Arbitrator Disclosure Requirements

Therefore, arbitrators are encouraged to regularly confirm their disclosures through the DR Portal. In accordance with international best standards and practices, an arbitrator is required to disclose any fact or circumstance that, from the perspective of a reasonable third party, would give rise to reasonable doubts as to his or her impartiality or independence.1 Doubts are justified if a reasonable third party considers that it is likely that the arbitrator would rule on the case on the basis of factors other than the merits of the case.2 This is an ongoing duty: it applies before the arbitrator accepts an arbitral award, and then continuously throughout the proceedings as new facts and circumstances arise.3 Just as the duty of impartiality and independence is ongoing, so is the duty of disclosure. Most arbitration laws and rules provide for a requirement for continuous disclosure. AN ARBITRATOR MUST DEFEND THE DIGNITY AND INTEGRITY OF THE ARBITRATION OFFICE. An arbitrator has a responsibility to the parties, to the other parties to the proceedings and to the profession. An arbitrator should seek to recognize and deny any attempt by a party or its representative to use arbitration for purposes other than the fair and effective resolution of a dispute. II. AN ARBITRATOR SHOULD BE RESPONSIBLE FOR RESOLVING THE MATTER IN QUESTION. An arbitrator should accept an appointment only if he or she meets the requirements set out by the parties in the arbitration agreement with respect to professional qualifications.

An arbitrator must prepare prior to arbitration by reviewing statements or documents submitted by the parties. An arbitrator should refuse to serve or should withdraw from arbitration if he or she is physically or mentally unable to meet the reasonable expectations of the parties. Iii. An arbitrator must inform all parties of the arbitrator`s role and the rules of arbitration. The IBA has published guidelines on conflicts of interest in international arbitration. These guidelines, first published in 2004 and revised in 2014, codify international best standards and practices regarding the arbitrator`s disclosure obligation.28 Although they are not binding, they have influence and have relied heavily on them. For example, in a study by White & Case and Queen Mary University, 71% of respondents said they were aware of the IBA`s conflict policies (p. 35), and 60% thought the guidelines were «effective.» 29 The standard of disclosure is an objective standard.
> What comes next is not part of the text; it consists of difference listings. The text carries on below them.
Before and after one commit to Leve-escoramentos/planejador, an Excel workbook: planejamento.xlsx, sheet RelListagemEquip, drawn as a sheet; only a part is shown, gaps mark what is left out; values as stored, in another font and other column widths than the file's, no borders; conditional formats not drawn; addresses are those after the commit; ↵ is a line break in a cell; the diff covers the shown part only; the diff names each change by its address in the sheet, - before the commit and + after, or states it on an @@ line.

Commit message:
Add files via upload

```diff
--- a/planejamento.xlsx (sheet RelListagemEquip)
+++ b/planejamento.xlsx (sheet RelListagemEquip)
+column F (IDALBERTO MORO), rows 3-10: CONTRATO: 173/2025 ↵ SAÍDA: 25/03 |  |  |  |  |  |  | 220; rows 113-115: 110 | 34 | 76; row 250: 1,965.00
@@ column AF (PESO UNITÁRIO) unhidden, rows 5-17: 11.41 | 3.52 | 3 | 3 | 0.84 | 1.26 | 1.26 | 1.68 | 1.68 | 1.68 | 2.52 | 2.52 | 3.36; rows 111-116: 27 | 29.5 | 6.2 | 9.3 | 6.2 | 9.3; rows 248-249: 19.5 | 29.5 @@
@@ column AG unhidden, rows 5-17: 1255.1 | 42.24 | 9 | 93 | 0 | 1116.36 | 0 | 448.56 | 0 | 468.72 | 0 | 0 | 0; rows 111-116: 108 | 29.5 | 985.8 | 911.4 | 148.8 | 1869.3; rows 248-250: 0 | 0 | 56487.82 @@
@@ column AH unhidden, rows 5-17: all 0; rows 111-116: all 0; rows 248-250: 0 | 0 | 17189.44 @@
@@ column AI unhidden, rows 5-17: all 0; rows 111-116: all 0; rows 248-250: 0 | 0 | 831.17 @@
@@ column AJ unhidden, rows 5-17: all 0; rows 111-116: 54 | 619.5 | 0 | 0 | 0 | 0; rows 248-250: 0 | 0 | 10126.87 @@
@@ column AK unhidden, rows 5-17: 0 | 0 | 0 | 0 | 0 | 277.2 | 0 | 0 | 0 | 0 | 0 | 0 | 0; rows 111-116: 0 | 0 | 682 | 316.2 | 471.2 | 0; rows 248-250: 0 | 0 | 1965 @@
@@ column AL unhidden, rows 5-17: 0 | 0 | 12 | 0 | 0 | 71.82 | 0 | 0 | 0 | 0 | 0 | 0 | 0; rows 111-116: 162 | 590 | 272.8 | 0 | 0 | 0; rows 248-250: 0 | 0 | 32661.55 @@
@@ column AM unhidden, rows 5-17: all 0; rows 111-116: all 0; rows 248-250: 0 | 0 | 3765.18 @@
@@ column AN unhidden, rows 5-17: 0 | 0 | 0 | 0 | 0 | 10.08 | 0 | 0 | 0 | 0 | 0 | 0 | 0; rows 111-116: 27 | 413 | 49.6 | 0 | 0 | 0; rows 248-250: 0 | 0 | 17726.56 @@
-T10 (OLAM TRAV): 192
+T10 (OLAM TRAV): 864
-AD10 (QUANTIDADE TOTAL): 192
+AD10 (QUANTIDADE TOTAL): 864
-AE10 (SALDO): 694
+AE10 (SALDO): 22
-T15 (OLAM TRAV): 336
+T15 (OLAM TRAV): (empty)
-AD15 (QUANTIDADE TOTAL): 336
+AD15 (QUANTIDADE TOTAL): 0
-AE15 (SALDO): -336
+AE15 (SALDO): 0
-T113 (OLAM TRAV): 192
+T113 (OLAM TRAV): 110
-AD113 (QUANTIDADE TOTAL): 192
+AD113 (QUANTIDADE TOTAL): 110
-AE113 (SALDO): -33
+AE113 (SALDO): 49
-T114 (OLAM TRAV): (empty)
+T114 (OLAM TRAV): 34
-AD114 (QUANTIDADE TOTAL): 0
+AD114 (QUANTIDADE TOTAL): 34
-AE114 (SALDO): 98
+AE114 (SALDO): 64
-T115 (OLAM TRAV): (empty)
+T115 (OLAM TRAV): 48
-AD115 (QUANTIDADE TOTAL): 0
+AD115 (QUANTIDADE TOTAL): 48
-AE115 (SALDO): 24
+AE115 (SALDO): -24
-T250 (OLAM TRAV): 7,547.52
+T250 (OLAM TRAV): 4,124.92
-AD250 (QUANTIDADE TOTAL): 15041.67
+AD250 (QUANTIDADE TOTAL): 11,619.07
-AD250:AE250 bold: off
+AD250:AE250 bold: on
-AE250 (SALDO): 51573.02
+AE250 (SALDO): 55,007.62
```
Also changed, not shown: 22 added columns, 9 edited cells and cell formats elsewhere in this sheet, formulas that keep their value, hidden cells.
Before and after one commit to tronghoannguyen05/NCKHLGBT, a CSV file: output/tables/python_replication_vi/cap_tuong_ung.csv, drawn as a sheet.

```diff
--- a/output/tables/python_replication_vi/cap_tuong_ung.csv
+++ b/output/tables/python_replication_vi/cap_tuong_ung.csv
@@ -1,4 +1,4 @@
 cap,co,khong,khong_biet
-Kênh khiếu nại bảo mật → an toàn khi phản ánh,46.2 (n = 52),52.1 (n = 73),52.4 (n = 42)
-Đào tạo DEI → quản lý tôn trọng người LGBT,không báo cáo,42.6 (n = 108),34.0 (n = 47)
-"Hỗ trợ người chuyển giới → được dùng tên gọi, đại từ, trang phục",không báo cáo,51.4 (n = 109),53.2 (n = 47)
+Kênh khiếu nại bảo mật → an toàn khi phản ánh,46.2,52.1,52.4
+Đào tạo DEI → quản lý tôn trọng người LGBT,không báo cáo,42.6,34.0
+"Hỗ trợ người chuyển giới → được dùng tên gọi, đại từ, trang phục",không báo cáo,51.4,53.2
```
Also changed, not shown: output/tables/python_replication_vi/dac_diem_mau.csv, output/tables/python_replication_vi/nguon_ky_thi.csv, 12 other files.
Specifically, the «reasonable third party» test is an objective test. This results from both the IBA guidelines and the draft code. Courts and arbitral tribunals have also applied an objective standard of disclosure. An ICSID tribunal explicitly opted for the objective «reasonable person» test with respect to the disqualification of an arbitrator.6 An English court, in turn, found how similar the disclosure standards are under the UNCITRAL Rules and English common law, with the test being objective in both cases.7 Persons employed in the securities industry, should also indicate whether their undertaking creates a market for the securities at issue in the divested case and whether it has placed clients in the same or a similar investment. All arbitrators must determine whether they hold (or have held) a position in the relevant security/investment and disclose this information to FINRA. In making disclosure, arbitrators must consider all aspects of their professional and personal life and disclose any connection between the arbitrator, the parties and the disputed case, regardless of the distance they may appear.